Anthrax had the crowd in the palm of their hand as they made the most of the last of the sunlight to warm us up for the headliners. They stirred up pits and had the crowd screaming “Wardance” before time was called on a set that was, as ever, too short. However, Scott Ian announced that they would be back early next year for a headlining tour – the band’s first in almost twenty years if my memory serves me well. Correct me if I’m wrong, but the last time they topped the bill on the road in the UK was during the Sound of White Noise tour cycle. Roll on 2017…
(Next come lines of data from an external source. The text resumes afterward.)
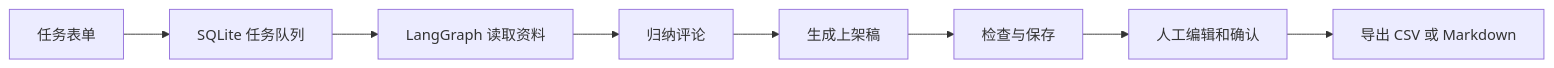
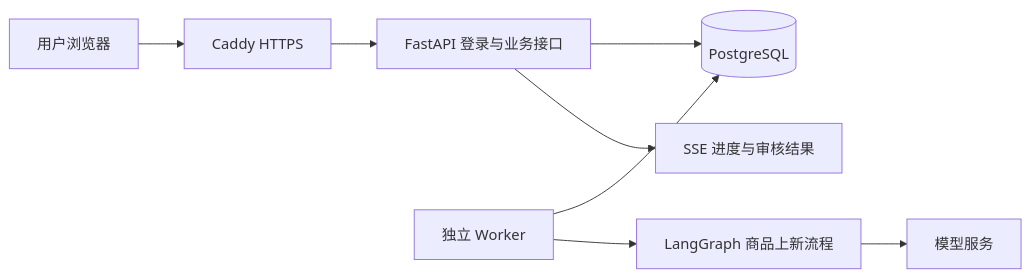
The diagram in README.md (sir-svg/crossborder-launch-studio), drawn with Mermaid before and after one commit. The commit also changed other lines of this file and 30 other files, not shown here.

Commit message:
Add team workspaces, independent review and recoverable PostgreSQL jobs

````diff
--- a/README.md
+++ b/README.md
@@ -32,10 +57,10 @@
-```mermaid
+~~~mermaid
 flowchart LR
-    UI[任务表单] --> Q[SQLite 任务队列]
-    Q --> L[LangGraph 读取资料]
-    L --> R[归纳评论]
-    R --> D[生成上架稿]
-    D --> C[检查与保存]
-    C --> A[人工编辑和确认]
-    A --> E[导出 CSV 或 Markdown]
-```
+    H[用户浏览器] --> C[Caddy HTTPS]
+    C --> A[FastAPI 登录与业务接口]
+    A --> P[(PostgreSQL)]
+    W[独立 Worker] --> P
+    W --> G[LangGraph 商品上新流程]
+    G --> M[模型服务]
+    A --> S[SSE 进度与审核结果]
+~~~
````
Already reviewed by a couple of my compatriots, but it sounds like I was the only one in the pit for the duration of the set. I had no issues with sound being overly bassy or the guitars being balanced too much to one side… but I was in the middle so that’s to be expected. What I experienced was Slayer at the top of their game and putting on a show as good as I have ever seen from them. I appreciate they’re getting older and that there are rumours surrounding the longevity of the band, but on the strength of their performance closing the festival (barring that little lyrical fluff from Tom), I sincerely hope they can manage a few more years at least.
Obviously I’m going out of step with the festival schedule by mentioning them right at the end, but I wanted to save the best for last even if it’s just to give them a quick mention. Many other reviews have put the grandeur of this final UK performance into words superbly well and I’m not going to compete. I simply want to say… one of the best live shows I have ever seen. Ever. I’m glad I was there and it was a performance I will never forget. That, ladies and gentlemen, is how you end a musical career.
And that is how you end a festival review. With luck I’ll have caught up on the lost sleep by August 2017 so we can do it all over again!